I don’t feel it’s accurate to say I “didn’t get it at all.” I can understand the appeal to the target audience. To some extent, I can concede the possibility of men being intimidated by both the sexual prowess and perfection of Christian. In the larger view, we men suffer from the fictionalized worldview presented by romantic comedy films. Women (some, anyway) become intractably attached to the “I have one true love out there and he will do anything to have me and keep me” fantasy. Most men simply can’t live up to that ideal, but that doesn’t mean that they cannot offer a loving, committed, happy partnership for life with a woman who will accept that
… weird, the page refreshed and posted my reply before I was done. It feels oddly metaphorical in some way 😉 Anyway, the likes of EL James, Nicholas Sparks, and a dozen Hollywood directors in-between have preyed on women’s need to believe in this myth. Before you color me a cynic, Rebecca can tell you that I’m much more a hopeless romantic than hopeful pragmatist. All you need is to read my poetry.
I didn’t mean to take all this too personally, But you did take the time to write a lengthy post (essay, one could say) in response to my query, which I immensely appreciate and respect. Also, I was a literature major and psychology minor, so the points you make here are all quite thought-provoking to me and I will definitely re-read this in the morning when I am actually awake. 🙂

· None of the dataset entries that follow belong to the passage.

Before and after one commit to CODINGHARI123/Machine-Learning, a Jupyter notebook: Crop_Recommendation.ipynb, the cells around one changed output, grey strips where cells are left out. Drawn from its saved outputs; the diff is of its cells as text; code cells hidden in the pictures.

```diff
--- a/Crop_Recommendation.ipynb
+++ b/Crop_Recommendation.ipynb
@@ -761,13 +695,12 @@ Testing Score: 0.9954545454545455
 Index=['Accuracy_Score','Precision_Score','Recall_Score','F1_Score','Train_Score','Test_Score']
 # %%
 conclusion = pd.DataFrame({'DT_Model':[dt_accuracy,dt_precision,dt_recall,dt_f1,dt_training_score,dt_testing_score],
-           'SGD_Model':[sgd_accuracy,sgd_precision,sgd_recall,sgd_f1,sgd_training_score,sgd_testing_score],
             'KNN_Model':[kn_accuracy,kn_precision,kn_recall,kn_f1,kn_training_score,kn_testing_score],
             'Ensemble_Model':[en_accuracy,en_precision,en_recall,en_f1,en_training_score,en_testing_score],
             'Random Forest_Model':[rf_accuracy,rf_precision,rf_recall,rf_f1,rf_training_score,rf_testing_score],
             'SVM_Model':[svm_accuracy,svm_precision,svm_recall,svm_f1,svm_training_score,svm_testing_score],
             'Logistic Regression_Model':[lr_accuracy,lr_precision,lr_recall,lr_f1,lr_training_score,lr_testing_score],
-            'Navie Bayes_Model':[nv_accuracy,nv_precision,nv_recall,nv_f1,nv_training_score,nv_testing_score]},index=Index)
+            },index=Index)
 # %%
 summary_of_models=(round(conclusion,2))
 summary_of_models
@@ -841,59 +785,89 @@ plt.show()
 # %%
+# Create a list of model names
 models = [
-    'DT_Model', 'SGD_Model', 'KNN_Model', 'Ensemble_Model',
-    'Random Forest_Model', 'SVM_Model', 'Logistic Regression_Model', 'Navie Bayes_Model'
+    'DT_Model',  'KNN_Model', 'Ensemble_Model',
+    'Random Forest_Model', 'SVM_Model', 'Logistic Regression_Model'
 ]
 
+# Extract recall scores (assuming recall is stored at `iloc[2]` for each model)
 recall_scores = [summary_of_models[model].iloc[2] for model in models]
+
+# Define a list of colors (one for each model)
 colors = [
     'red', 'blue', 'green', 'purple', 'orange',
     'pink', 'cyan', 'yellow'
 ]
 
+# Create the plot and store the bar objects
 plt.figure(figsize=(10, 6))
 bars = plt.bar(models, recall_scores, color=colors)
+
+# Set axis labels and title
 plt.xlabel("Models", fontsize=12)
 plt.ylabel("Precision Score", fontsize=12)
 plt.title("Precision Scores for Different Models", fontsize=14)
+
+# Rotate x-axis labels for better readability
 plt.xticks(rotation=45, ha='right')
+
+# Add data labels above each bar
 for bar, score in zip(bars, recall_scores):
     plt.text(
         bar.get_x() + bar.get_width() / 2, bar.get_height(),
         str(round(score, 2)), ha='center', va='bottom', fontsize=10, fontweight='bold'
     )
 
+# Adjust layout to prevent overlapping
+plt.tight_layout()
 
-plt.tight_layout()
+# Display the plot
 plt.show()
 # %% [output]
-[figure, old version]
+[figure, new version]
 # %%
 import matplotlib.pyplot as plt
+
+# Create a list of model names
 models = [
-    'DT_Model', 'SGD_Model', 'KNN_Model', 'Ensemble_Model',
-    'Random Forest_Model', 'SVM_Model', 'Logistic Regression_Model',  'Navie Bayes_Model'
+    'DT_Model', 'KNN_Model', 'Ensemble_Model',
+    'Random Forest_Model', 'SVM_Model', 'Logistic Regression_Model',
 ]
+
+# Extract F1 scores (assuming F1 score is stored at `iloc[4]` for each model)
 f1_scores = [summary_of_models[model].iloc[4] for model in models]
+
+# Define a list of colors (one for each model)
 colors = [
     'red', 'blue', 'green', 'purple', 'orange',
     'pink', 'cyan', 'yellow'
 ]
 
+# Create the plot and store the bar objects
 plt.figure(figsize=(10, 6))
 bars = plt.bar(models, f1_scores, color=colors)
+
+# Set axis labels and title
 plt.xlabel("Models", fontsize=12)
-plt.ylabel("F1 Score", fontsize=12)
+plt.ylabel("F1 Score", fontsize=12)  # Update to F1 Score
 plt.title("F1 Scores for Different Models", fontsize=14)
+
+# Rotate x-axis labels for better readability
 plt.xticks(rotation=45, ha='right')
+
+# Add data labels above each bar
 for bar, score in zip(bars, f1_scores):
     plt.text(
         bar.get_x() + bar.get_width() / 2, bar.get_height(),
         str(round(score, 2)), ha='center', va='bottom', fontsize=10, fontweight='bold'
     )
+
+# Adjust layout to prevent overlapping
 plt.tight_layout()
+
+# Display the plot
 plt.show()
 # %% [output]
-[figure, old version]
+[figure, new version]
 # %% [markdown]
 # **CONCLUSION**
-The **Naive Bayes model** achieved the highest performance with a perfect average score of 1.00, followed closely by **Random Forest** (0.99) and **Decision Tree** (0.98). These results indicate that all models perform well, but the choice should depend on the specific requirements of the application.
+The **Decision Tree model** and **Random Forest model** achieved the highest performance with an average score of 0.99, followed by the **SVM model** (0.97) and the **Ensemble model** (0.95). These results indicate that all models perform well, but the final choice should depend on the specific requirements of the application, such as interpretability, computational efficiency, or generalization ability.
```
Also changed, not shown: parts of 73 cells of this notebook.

Jason, I would never call you a cynic, I don’t know you well enough yet. Any man who is prepared to blog about FSoG (and similar) gets my utmost respect and we hopeless romantics need to stick together. I have been married to SuperGeek for 20+ years, who is a cynical romantic – cynical about the fantasy, romantic in real life but with a healthy dose of humor thrown in. Perhaps the women who like the romantic fiction enjoy being preyed upon by Hollywood. As long as they keep it in perspective and realize that it is fiction and the reality can be so much better. Like I said at the beginning of the essay, I would never apply any of the comments in this post to ALL men. Try not to dwell – I think you probably get it better than most. Now, either I must get back to work and stop playing with my blog or I need go and read your poetry. Know which one I would rather do but essays don’t seem to mark themselves. 🙂